What to produce:
What lines below mention the word "items"? Copy each one.
==========
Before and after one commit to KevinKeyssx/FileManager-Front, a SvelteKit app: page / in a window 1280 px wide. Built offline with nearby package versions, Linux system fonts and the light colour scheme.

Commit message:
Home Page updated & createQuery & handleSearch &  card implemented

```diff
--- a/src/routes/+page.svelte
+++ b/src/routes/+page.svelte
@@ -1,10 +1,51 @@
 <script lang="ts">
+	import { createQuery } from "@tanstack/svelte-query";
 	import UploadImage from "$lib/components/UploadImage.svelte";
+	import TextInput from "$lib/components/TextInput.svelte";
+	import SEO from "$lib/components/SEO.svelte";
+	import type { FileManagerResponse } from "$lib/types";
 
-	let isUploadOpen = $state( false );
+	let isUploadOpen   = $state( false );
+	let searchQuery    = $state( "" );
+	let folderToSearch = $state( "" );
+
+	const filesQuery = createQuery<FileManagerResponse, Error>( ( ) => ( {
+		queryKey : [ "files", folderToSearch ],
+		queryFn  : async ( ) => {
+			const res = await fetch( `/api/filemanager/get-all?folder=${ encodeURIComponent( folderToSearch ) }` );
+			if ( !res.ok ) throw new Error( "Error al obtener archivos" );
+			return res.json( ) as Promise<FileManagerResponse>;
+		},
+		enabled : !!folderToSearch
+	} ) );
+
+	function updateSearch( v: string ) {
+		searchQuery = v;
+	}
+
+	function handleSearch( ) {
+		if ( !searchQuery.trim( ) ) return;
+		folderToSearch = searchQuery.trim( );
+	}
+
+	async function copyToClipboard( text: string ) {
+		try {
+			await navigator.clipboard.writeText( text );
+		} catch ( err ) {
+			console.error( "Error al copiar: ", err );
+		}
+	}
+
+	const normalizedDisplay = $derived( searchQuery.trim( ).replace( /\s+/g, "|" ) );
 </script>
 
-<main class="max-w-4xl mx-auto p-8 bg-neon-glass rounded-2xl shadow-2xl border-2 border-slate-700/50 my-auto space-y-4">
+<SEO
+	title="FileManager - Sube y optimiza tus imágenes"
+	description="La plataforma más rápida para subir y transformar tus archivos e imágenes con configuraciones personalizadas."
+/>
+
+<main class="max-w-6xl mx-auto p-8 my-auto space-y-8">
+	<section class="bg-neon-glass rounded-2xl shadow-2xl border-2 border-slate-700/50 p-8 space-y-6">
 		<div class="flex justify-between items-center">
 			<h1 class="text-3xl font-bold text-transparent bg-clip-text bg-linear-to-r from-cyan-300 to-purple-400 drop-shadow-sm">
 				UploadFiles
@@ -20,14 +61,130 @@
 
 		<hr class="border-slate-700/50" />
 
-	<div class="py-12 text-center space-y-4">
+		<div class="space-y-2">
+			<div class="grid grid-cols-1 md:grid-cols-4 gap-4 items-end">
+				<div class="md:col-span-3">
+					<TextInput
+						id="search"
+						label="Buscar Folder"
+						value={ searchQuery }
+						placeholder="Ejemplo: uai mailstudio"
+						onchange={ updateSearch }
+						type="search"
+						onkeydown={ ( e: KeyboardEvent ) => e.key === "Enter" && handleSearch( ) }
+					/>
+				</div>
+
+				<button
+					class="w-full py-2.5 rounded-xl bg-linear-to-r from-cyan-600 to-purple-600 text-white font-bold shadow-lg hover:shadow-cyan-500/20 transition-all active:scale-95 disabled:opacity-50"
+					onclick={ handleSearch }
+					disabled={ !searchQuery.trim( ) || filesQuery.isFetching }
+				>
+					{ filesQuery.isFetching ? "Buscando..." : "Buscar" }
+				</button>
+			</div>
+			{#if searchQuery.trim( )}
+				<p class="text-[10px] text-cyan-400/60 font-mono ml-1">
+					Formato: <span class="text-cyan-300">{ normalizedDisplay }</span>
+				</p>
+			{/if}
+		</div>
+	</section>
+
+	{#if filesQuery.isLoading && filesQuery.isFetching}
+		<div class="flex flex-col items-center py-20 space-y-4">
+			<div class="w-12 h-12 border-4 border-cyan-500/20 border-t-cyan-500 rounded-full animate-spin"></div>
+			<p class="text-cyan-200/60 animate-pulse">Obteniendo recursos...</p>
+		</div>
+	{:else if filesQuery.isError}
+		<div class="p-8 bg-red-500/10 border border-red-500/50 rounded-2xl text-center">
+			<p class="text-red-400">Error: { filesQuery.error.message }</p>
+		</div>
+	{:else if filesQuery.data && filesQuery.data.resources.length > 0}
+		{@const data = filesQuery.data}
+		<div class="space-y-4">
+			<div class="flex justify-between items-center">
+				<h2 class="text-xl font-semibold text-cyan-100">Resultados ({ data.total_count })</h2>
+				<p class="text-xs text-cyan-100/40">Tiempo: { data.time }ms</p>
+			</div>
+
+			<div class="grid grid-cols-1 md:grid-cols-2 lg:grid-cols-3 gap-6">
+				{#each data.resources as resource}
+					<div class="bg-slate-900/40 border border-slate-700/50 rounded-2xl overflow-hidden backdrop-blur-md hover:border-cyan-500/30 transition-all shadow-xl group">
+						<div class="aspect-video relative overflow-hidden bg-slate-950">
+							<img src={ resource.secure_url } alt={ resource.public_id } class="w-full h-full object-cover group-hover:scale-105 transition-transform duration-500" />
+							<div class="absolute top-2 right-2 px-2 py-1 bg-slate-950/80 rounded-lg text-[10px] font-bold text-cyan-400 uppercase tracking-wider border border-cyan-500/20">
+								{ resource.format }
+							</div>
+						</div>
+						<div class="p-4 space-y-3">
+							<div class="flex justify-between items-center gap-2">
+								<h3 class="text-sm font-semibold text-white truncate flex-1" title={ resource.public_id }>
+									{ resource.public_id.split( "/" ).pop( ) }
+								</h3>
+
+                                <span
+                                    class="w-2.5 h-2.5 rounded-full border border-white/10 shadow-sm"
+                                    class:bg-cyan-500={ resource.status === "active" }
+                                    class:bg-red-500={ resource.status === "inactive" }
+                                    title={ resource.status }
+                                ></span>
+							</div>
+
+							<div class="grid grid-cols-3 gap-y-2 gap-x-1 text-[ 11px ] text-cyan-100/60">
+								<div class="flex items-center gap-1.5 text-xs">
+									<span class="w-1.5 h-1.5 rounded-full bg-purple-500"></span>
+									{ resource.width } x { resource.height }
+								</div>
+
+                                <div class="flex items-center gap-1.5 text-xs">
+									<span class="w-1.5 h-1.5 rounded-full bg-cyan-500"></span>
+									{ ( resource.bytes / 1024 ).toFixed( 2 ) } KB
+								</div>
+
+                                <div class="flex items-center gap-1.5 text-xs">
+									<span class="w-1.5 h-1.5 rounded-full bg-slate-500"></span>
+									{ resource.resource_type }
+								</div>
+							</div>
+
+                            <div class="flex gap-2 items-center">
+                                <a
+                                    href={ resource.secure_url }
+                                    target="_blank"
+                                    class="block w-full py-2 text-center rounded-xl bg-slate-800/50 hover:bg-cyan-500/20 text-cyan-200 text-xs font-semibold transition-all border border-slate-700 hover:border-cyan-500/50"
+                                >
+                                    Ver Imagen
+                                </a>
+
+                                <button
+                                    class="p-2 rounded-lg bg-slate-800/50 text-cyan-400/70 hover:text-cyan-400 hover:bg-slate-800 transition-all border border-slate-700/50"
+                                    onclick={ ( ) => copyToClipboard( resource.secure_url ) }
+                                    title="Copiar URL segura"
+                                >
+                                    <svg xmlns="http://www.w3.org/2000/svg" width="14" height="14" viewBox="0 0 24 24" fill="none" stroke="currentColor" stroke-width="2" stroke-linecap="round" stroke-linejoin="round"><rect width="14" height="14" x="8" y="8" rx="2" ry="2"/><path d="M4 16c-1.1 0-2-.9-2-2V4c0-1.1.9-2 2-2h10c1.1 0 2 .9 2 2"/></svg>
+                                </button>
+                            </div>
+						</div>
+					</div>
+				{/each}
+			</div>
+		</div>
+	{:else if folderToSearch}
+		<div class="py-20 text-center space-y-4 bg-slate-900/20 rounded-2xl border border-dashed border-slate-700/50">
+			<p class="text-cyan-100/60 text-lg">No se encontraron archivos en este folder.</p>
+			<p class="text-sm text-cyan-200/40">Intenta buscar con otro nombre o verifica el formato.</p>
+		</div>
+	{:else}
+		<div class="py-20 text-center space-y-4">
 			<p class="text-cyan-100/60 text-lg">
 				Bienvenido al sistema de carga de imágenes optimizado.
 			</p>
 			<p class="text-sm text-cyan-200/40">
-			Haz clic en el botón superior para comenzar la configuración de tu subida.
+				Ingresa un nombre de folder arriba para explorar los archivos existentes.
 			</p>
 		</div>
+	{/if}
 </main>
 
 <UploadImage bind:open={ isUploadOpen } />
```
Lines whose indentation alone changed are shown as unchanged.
==========
Solved exercise:
 		<div class="flex justify-between items-center">
+			<div class="grid grid-cols-1 md:grid-cols-4 gap-4 items-end">
+		<div class="flex flex-col items-center py-20 space-y-4">
+			<div class="flex justify-between items-center">
+							<div class="flex justify-between items-center gap-2">
+								<div class="flex items-center gap-1.5 text-xs">
+                                <div class="flex items-center gap-1.5 text-xs">
+                                <div class="flex items-center gap-1.5 text-xs">
+                            <div class="flex gap-2 items-center">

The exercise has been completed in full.